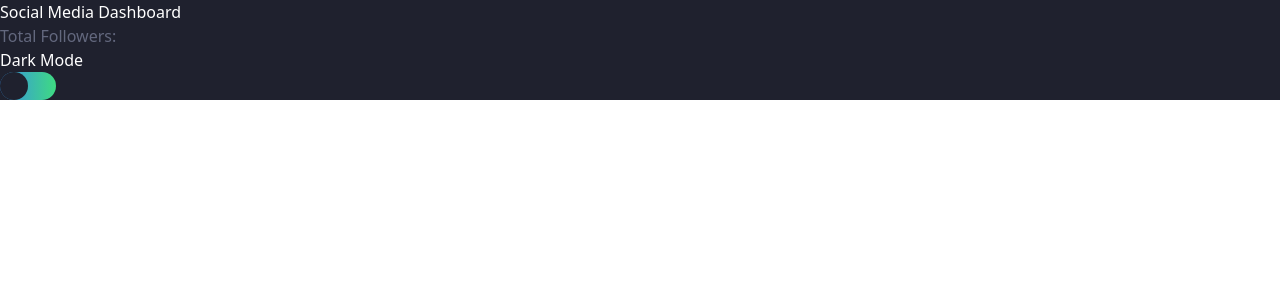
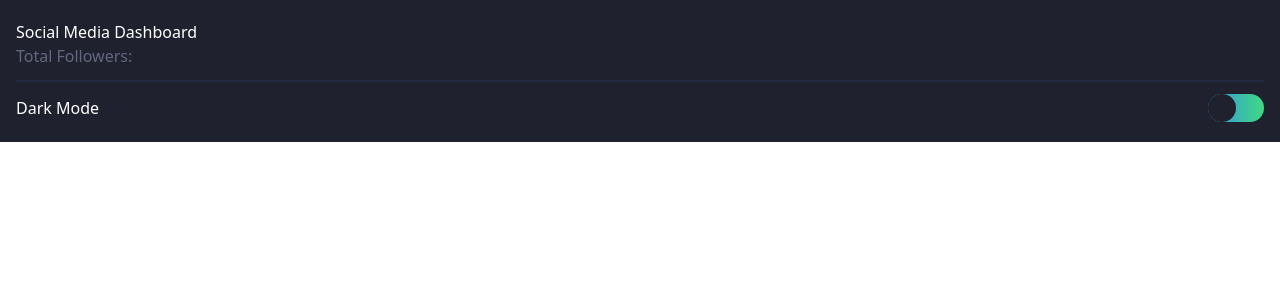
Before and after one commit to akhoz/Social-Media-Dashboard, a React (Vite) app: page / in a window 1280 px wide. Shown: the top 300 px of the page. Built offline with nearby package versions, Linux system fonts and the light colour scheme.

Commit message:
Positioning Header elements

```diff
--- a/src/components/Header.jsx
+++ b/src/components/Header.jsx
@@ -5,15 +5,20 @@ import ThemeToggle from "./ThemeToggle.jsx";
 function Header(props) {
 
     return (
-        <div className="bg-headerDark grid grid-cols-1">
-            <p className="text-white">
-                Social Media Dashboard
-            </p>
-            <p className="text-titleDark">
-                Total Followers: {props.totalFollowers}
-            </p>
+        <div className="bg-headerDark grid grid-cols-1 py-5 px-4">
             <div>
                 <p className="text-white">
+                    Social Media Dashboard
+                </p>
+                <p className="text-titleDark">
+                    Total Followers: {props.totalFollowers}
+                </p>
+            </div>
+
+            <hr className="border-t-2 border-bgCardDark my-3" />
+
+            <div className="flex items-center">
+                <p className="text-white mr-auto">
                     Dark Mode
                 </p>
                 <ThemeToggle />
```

* * * *

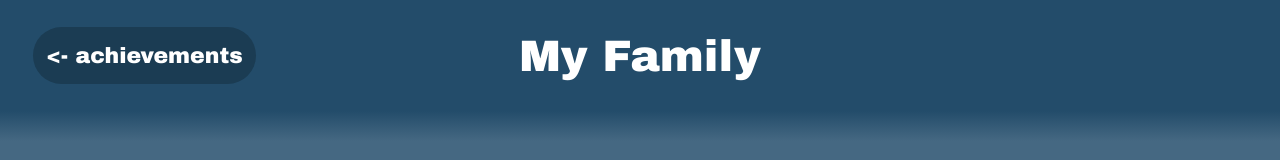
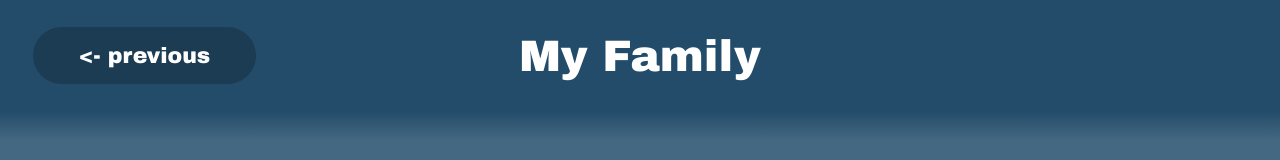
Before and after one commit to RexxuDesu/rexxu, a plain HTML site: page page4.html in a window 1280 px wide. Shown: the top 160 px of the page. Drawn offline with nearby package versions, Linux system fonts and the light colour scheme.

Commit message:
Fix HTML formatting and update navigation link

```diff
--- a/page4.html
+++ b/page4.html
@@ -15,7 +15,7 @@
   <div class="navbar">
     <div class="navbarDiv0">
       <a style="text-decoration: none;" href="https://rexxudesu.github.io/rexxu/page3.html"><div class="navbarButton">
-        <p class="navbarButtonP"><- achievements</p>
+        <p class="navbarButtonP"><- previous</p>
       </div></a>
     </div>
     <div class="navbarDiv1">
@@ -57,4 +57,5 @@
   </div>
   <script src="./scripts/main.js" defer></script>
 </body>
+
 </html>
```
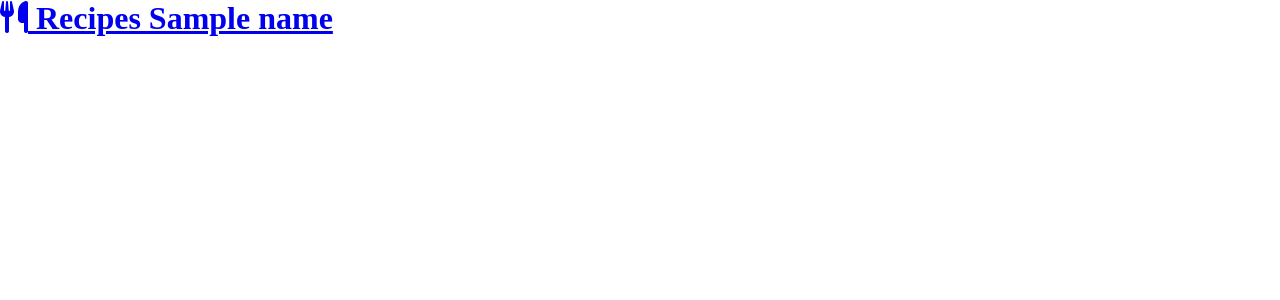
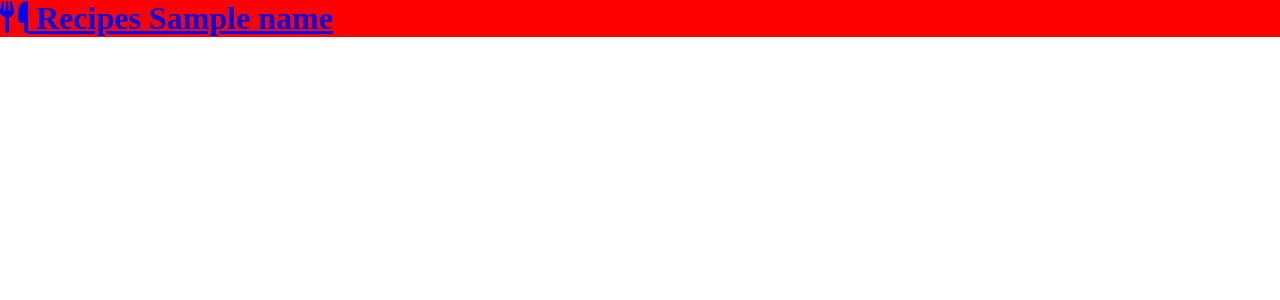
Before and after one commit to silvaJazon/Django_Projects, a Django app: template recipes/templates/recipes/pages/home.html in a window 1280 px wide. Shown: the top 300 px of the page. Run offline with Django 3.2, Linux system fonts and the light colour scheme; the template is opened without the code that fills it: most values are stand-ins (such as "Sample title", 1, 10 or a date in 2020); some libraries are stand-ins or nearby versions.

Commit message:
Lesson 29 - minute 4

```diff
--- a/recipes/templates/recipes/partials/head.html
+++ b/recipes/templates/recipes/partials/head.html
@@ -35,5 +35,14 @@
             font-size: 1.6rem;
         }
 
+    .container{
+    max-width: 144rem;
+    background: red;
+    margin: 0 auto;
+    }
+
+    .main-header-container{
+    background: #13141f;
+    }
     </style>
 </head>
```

* * * *

**Task to carry out**
Look above for every line with the word "className" and copy it.

**Solution to the problem**
-        <div className="bg-headerDark grid grid-cols-1">
-            <p className="text-white">
-            <p className="text-titleDark">
+        <div className="bg-headerDark grid grid-cols-1 py-5 px-4">
                 <p className="text-white">
+                <p className="text-titleDark">
+            <hr className="border-t-2 border-bgCardDark my-3" />
+            <div className="flex items-center">
+                <p className="text-white mr-auto">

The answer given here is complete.